What you are asked to do:
Extract the complete listing and repeat it word for word.

Task inputs:
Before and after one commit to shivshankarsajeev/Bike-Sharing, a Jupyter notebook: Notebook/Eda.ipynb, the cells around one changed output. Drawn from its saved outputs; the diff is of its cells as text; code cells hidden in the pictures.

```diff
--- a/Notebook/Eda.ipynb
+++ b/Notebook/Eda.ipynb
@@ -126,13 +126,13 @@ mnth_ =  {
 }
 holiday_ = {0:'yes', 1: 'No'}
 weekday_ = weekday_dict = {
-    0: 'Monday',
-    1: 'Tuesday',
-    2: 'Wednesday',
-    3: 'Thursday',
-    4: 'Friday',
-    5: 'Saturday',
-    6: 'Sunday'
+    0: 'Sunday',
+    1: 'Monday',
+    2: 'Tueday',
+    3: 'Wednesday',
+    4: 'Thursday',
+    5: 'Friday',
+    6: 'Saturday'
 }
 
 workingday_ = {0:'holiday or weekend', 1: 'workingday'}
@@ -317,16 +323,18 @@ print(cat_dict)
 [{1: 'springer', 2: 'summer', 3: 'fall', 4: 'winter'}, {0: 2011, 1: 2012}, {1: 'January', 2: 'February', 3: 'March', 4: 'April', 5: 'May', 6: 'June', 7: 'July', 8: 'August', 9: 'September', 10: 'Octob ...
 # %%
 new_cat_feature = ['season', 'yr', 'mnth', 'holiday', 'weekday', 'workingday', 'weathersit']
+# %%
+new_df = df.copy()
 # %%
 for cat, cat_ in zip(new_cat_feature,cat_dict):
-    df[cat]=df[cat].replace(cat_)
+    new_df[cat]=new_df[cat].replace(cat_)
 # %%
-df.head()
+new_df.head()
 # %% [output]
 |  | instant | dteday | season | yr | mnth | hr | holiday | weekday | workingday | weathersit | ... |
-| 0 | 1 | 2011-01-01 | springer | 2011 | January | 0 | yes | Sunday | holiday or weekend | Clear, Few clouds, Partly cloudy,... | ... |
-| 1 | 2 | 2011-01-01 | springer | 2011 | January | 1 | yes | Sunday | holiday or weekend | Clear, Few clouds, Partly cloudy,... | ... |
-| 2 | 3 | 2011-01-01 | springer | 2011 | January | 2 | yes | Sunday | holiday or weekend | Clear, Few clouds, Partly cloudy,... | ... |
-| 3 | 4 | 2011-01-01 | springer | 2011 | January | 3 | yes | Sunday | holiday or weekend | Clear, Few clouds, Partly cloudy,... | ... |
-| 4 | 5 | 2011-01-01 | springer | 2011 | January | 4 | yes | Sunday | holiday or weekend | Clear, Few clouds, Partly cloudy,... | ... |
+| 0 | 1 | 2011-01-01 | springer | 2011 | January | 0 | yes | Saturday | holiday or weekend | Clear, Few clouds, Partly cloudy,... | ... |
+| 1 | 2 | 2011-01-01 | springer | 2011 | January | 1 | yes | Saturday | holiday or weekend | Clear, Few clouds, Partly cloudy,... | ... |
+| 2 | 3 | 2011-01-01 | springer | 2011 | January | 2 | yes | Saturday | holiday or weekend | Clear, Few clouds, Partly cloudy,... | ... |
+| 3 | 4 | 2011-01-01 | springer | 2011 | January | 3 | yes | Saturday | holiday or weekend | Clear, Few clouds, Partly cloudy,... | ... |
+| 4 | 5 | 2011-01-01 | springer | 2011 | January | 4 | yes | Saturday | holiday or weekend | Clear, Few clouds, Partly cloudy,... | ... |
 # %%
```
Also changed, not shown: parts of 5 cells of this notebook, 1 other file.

Task answer:
Before and after one commit to shivshankarsajeev/Bike-Sharing, a Jupyter notebook: Notebook/Eda.ipynb, the cells around one changed output. Drawn from its saved outputs; the diff is of its cells as text; code cells hidden in the pictures.

```diff
--- a/Notebook/Eda.ipynb
+++ b/Notebook/Eda.ipynb
@@ -126,13 +126,13 @@ mnth_ =  {
 }
 holiday_ = {0:'yes', 1: 'No'}
 weekday_ = weekday_dict = {
-    0: 'Monday',
-    1: 'Tuesday',
-    2: 'Wednesday',
-    3: 'Thursday',
-    4: 'Friday',
-    5: 'Saturday',
-    6: 'Sunday'
+    0: 'Sunday',
+    1: 'Monday',
+    2: 'Tueday',
+    3: 'Wednesday',
+    4: 'Thursday',
+    5: 'Friday',
+    6: 'Saturday'
 }
 
 workingday_ = {0:'holiday or weekend', 1: 'workingday'}
@@ -317,16 +323,18 @@ print(cat_dict)
 [{1: 'springer', 2: 'summer', 3: 'fall', 4: 'winter'}, {0: 2011, 1: 2012}, {1: 'January', 2: 'February', 3: 'March', 4: 'April', 5: 'May', 6: 'June', 7: 'July', 8: 'August', 9: 'September', 10: 'Octob ...
 # %%
 new_cat_feature = ['season', 'yr', 'mnth', 'holiday', 'weekday', 'workingday', 'weathersit']
+# %%
+new_df = df.copy()
 # %%
 for cat, cat_ in zip(new_cat_feature,cat_dict):
-    df[cat]=df[cat].replace(cat_)
+    new_df[cat]=new_df[cat].replace(cat_)
 # %%
-df.head()
+new_df.head()
 # %% [output]
 |  | instant | dteday | season | yr | mnth | hr | holiday | weekday | workingday | weathersit | ... |
-| 0 | 1 | 2011-01-01 | springer | 2011 | January | 0 | yes | Sunday | holiday or weekend | Clear, Few clouds, Partly cloudy,... | ... |
-| 1 | 2 | 2011-01-01 | springer | 2011 | January | 1 | yes | Sunday | holiday or weekend | Clear, Few clouds, Partly cloudy,... | ... |
-| 2 | 3 | 2011-01-01 | springer | 2011 | January | 2 | yes | Sunday | holiday or weekend | Clear, Few clouds, Partly cloudy,... | ... |
-| 3 | 4 | 2011-01-01 | springer | 2011 | January | 3 | yes | Sunday | holiday or weekend | Clear, Few clouds, Partly cloudy,... | ... |
-| 4 | 5 | 2011-01-01 | springer | 2011 | January | 4 | yes | Sunday | holiday or weekend | Clear, Few clouds, Partly cloudy,... | ... |
+| 0 | 1 | 2011-01-01 | springer | 2011 | January | 0 | yes | Saturday | holiday or weekend | Clear, Few clouds, Partly cloudy,... | ... |
+| 1 | 2 | 2011-01-01 | springer | 2011 | January | 1 | yes | Saturday | holiday or weekend | Clear, Few clouds, Partly cloudy,... | ... |
+| 2 | 3 | 2011-01-01 | springer | 2011 | January | 2 | yes | Saturday | holiday or weekend | Clear, Few clouds, Partly cloudy,... | ... |
+| 3 | 4 | 2011-01-01 | springer | 2011 | January | 3 | yes | Saturday | holiday or weekend | Clear, Few clouds, Partly cloudy,... | ... |
+| 4 | 5 | 2011-01-01 | springer | 2011 | January | 4 | yes | Saturday | holiday or weekend | Clear, Few clouds, Partly cloudy,... | ... |
 # %%
```
Also changed, not shown: parts of 5 cells of this notebook, 1 other file.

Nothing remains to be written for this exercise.